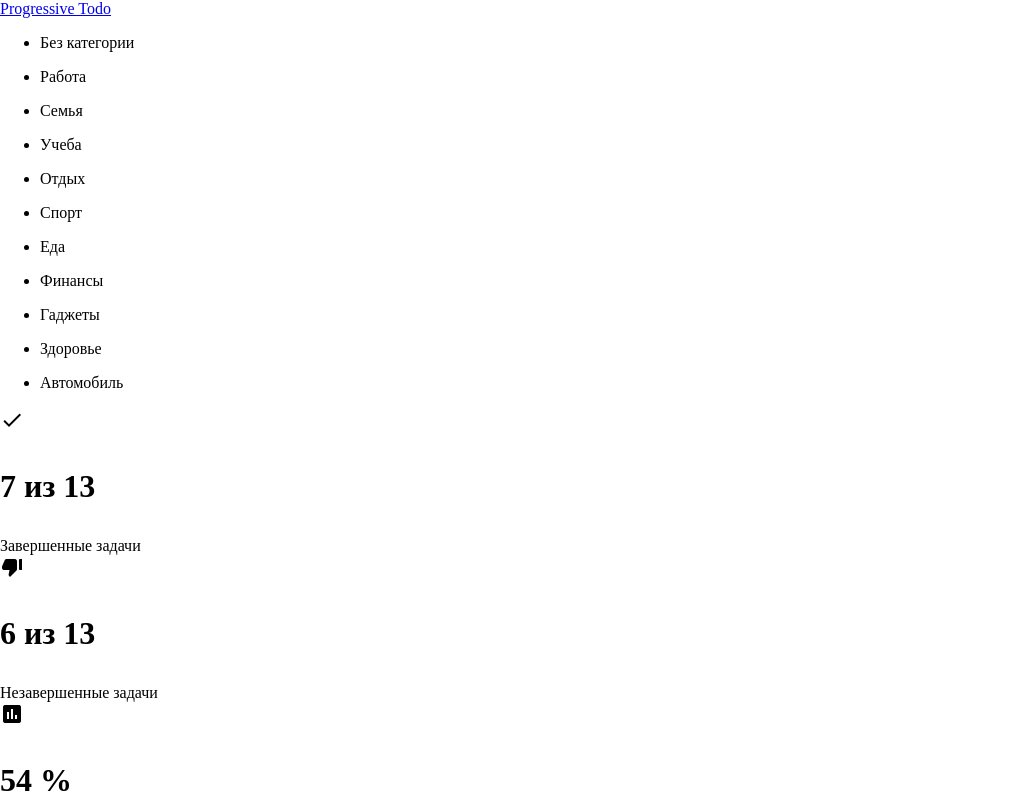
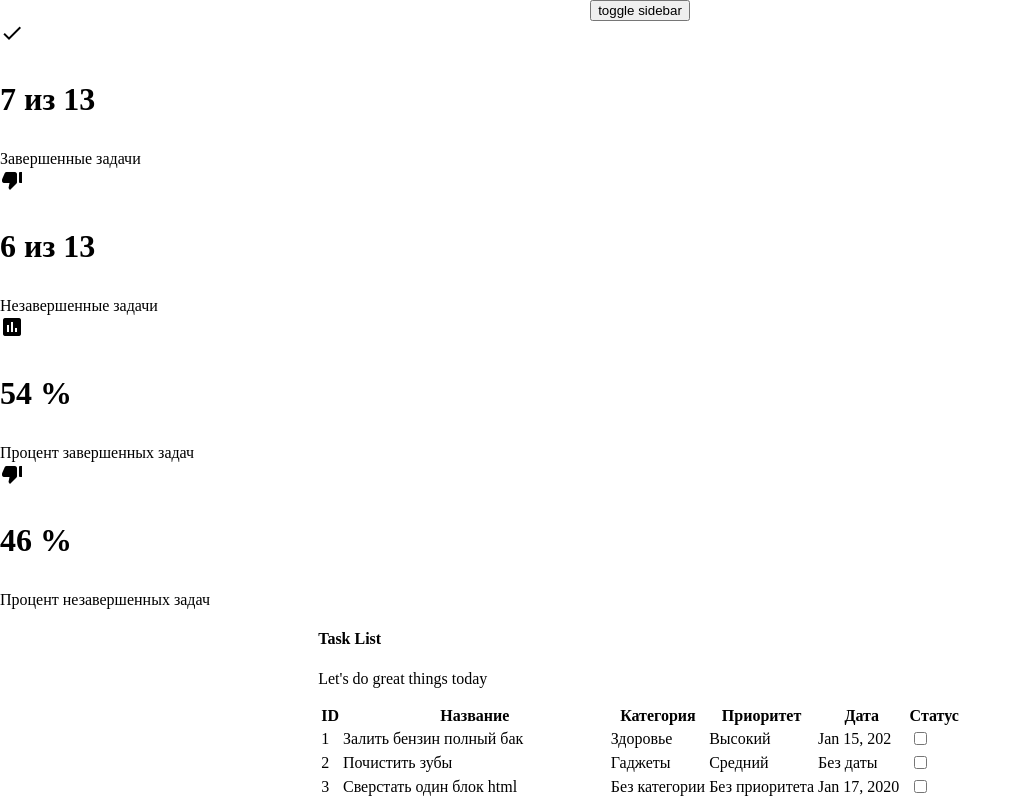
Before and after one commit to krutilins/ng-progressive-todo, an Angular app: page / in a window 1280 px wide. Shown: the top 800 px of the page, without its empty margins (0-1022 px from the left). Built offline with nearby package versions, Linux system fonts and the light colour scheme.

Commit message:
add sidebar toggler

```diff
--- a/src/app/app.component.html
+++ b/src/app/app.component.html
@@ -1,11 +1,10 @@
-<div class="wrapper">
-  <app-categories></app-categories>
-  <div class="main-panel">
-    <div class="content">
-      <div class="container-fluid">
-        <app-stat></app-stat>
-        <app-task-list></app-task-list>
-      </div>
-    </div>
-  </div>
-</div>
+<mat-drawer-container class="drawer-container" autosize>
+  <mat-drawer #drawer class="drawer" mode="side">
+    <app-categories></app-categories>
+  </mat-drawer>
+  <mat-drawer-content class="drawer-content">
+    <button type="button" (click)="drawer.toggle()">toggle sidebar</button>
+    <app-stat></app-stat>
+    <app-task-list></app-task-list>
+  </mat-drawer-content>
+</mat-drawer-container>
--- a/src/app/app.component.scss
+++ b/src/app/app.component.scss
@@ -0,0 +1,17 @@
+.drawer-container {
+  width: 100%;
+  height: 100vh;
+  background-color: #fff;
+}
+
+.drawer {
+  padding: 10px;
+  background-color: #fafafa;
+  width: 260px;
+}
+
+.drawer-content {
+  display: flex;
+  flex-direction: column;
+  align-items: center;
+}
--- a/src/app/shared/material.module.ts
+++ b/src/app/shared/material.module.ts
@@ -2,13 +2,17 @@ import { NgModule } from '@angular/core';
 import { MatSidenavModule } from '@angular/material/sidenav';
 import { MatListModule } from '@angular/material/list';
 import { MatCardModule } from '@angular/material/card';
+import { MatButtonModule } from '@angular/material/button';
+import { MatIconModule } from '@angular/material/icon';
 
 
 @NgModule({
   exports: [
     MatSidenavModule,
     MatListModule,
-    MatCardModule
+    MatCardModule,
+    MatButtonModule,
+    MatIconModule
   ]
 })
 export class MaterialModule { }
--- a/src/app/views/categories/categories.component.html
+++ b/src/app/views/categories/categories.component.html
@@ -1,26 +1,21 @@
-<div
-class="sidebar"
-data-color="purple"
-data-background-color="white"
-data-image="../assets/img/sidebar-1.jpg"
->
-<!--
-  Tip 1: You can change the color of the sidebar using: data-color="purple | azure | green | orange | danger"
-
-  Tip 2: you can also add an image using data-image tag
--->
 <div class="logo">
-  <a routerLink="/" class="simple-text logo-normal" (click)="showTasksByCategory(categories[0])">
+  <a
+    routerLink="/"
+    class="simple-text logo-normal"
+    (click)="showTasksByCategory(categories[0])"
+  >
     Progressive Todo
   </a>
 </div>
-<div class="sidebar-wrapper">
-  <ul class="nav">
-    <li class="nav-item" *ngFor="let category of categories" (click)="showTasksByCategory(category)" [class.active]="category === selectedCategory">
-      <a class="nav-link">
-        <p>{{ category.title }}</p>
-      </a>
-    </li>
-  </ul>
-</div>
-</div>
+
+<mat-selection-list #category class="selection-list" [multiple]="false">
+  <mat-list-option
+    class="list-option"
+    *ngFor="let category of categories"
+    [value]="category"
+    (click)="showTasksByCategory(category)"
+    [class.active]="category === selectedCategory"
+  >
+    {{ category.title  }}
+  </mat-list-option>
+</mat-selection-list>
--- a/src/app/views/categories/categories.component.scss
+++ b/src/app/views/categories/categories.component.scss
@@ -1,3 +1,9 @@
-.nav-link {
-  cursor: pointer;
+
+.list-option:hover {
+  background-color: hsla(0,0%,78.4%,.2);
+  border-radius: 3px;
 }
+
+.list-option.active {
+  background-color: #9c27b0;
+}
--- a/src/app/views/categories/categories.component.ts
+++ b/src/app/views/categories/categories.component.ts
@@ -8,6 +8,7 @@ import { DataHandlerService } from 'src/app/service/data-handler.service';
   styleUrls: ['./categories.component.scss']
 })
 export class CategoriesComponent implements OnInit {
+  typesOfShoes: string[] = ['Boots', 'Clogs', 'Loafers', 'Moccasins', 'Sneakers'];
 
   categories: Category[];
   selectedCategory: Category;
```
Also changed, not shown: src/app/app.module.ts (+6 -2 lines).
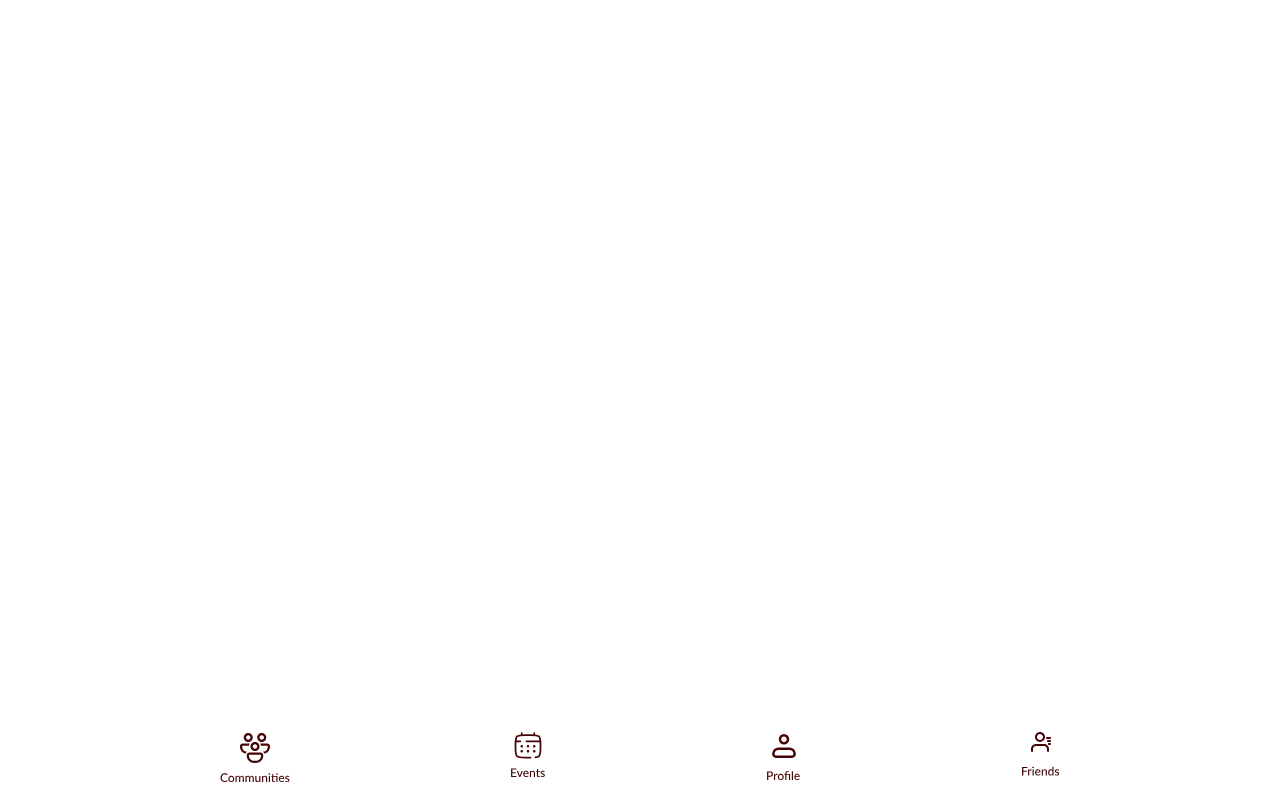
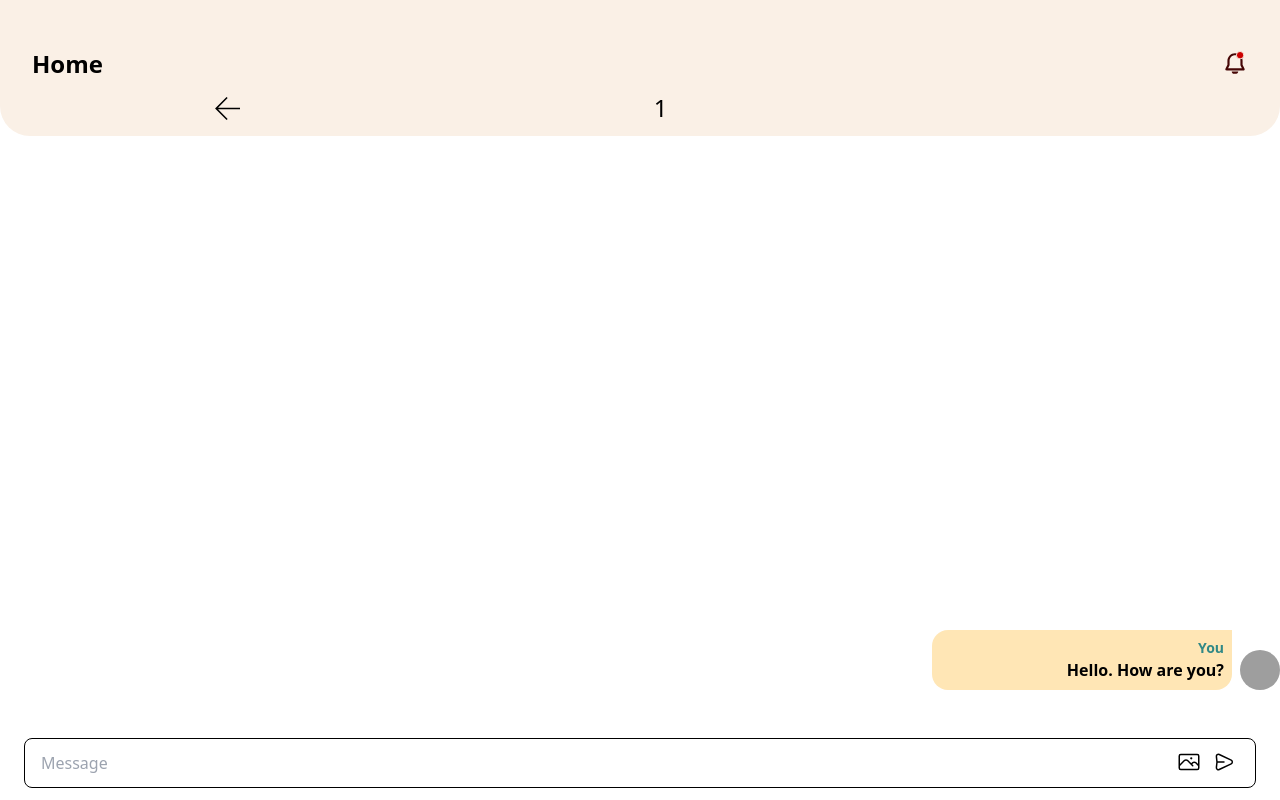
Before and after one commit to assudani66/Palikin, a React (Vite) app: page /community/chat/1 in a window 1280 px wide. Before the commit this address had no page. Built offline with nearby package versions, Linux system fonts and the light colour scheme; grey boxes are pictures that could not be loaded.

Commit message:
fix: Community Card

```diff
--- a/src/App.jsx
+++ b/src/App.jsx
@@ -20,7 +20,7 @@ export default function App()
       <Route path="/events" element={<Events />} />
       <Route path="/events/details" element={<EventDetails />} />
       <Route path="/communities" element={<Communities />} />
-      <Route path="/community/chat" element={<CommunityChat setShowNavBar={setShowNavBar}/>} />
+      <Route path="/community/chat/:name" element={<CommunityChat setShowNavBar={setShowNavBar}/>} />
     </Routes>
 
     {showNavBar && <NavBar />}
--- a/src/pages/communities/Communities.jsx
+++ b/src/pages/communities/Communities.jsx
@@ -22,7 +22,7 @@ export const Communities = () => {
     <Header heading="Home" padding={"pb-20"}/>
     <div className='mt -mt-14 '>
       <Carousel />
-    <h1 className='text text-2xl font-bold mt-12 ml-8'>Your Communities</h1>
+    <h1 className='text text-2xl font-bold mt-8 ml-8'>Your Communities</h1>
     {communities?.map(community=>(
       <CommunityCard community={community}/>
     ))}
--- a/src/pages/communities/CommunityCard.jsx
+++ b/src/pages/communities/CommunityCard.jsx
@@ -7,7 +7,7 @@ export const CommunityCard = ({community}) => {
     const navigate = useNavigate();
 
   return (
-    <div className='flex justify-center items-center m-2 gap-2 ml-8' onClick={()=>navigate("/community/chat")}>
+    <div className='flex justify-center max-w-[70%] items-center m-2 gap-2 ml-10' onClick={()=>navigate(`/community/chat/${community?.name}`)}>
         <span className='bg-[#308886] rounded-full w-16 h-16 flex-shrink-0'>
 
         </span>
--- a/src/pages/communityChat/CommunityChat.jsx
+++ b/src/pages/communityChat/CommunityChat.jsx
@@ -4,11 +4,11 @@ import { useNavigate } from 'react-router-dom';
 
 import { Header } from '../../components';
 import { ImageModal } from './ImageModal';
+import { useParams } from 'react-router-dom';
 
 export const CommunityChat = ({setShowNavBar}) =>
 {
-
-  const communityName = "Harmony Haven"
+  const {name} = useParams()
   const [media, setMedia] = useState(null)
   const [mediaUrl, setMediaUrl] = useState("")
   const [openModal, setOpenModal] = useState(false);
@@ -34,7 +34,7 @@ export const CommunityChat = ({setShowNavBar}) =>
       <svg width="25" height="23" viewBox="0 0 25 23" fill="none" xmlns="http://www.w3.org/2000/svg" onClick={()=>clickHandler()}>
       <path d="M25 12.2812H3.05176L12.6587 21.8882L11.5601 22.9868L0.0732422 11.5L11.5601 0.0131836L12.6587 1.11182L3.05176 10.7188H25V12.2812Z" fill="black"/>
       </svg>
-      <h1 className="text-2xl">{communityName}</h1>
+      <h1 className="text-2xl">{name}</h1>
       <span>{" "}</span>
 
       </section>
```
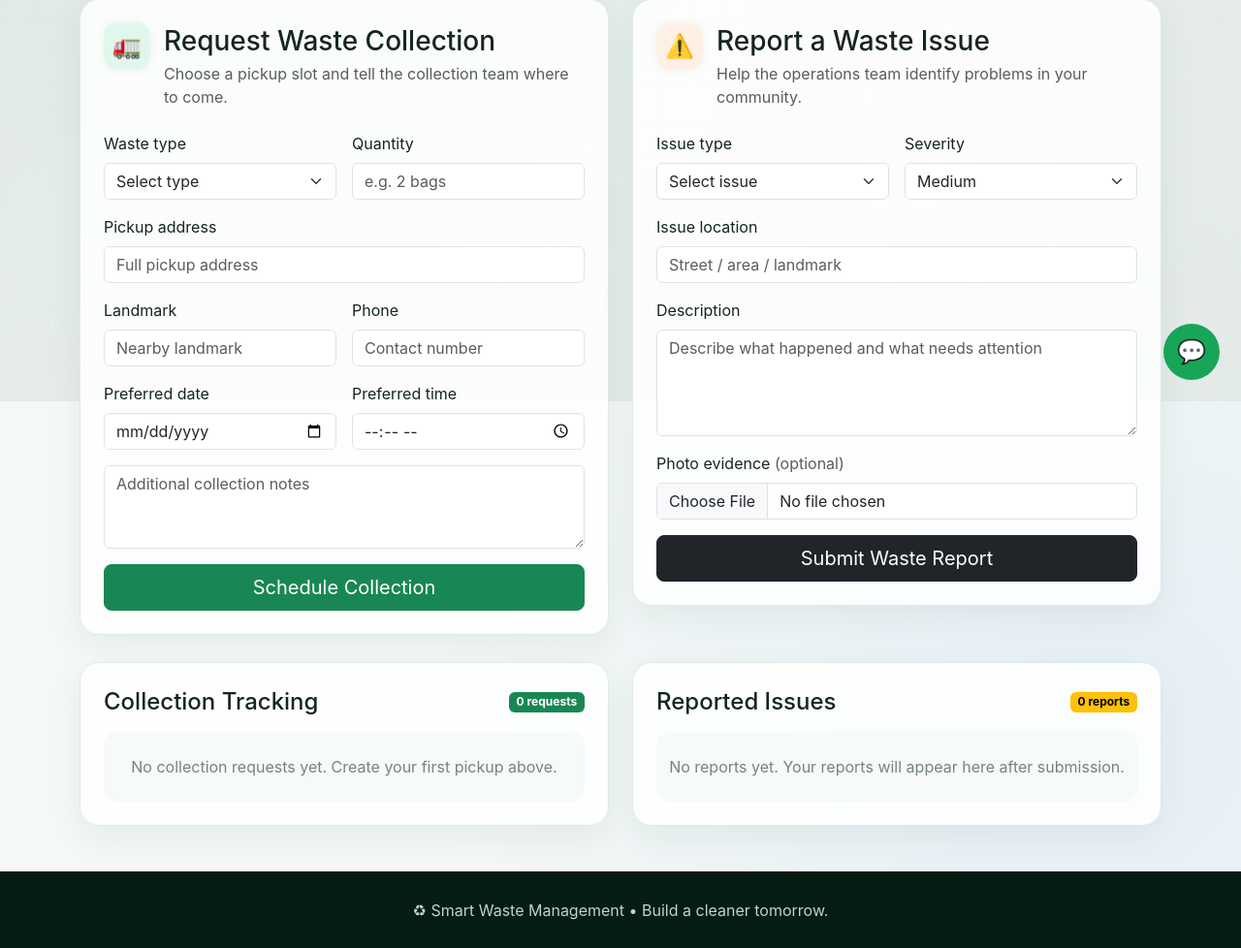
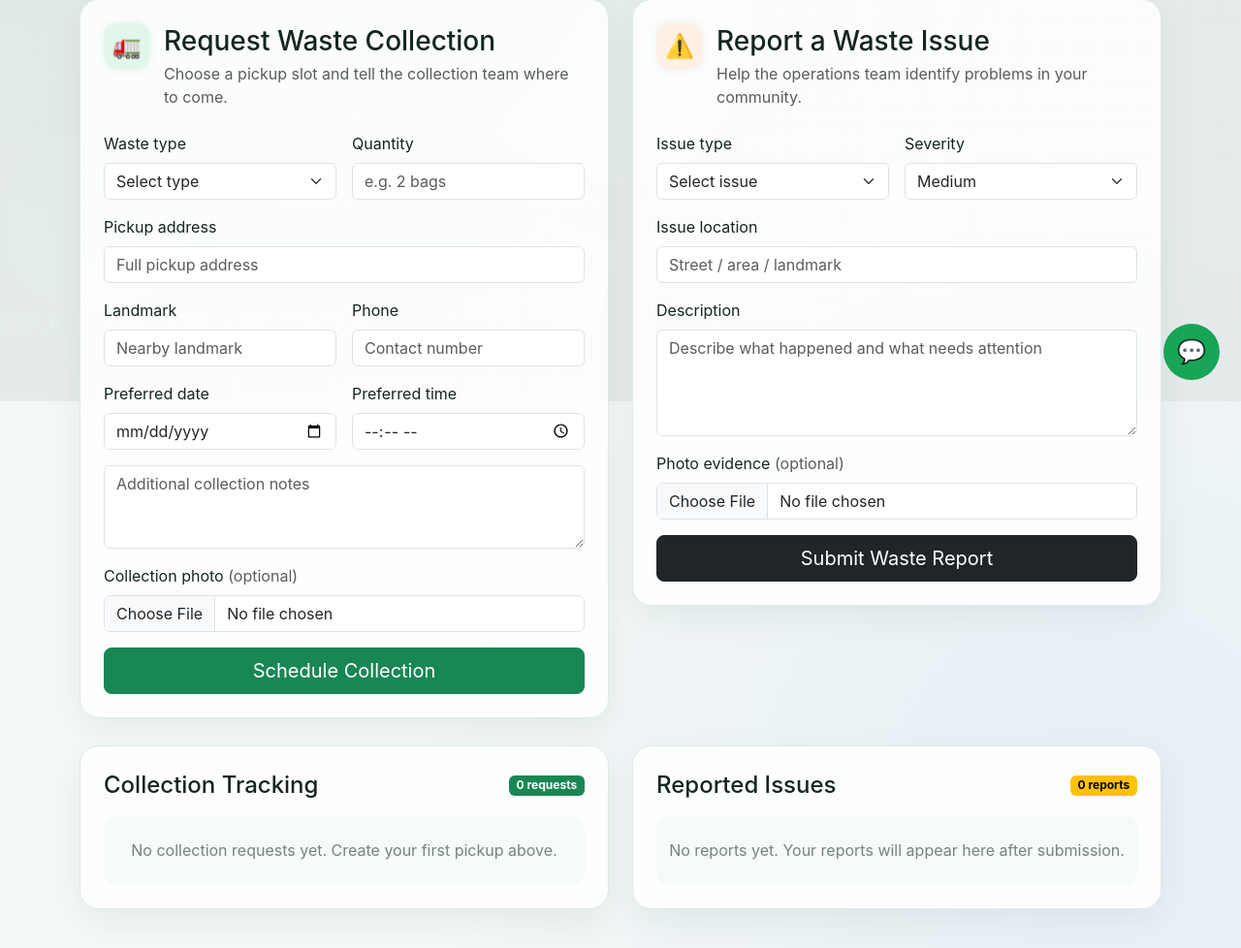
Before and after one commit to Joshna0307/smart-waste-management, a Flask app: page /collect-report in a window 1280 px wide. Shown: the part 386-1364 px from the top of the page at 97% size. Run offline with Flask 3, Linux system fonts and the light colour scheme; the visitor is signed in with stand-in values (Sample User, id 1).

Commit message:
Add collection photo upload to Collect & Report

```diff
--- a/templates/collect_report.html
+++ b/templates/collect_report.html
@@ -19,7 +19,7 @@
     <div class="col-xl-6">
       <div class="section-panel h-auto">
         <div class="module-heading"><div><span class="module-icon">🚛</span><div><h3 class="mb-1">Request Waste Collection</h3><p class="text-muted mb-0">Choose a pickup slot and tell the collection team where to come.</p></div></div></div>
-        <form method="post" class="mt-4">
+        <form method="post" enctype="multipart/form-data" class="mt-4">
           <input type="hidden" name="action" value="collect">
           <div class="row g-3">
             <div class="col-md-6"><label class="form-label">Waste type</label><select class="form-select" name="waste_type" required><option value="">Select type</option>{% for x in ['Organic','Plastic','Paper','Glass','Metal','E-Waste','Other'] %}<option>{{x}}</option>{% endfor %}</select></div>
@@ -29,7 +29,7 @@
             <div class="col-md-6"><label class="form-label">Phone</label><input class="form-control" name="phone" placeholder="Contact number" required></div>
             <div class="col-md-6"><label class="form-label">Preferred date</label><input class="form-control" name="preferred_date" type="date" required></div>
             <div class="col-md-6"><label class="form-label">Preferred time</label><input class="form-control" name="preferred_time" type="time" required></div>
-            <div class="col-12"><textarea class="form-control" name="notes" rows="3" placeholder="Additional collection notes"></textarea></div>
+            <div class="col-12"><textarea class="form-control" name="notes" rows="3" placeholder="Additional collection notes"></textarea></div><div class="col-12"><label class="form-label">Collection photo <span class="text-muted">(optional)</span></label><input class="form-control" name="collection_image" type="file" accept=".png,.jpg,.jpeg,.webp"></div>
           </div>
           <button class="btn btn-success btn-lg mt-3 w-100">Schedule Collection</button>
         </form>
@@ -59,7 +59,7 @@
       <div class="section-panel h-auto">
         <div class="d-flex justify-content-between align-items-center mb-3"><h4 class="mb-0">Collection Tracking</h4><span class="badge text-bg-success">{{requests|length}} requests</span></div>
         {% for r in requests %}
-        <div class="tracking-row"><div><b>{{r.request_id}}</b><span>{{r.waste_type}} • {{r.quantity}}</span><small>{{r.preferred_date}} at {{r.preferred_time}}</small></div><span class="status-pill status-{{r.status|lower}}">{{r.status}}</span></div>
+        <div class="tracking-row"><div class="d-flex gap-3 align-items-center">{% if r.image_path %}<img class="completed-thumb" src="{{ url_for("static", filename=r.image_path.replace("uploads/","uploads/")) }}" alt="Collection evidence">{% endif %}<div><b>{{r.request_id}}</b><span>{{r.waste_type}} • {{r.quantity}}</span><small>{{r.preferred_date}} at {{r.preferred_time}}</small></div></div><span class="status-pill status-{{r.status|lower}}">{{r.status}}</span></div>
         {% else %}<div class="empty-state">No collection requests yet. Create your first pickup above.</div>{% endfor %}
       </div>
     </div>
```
____________________
PROBLEM DETAILS: When the records above are checked line by line, how many lines contain the word "const"? Please give only that number.

ANSWER BOX: 10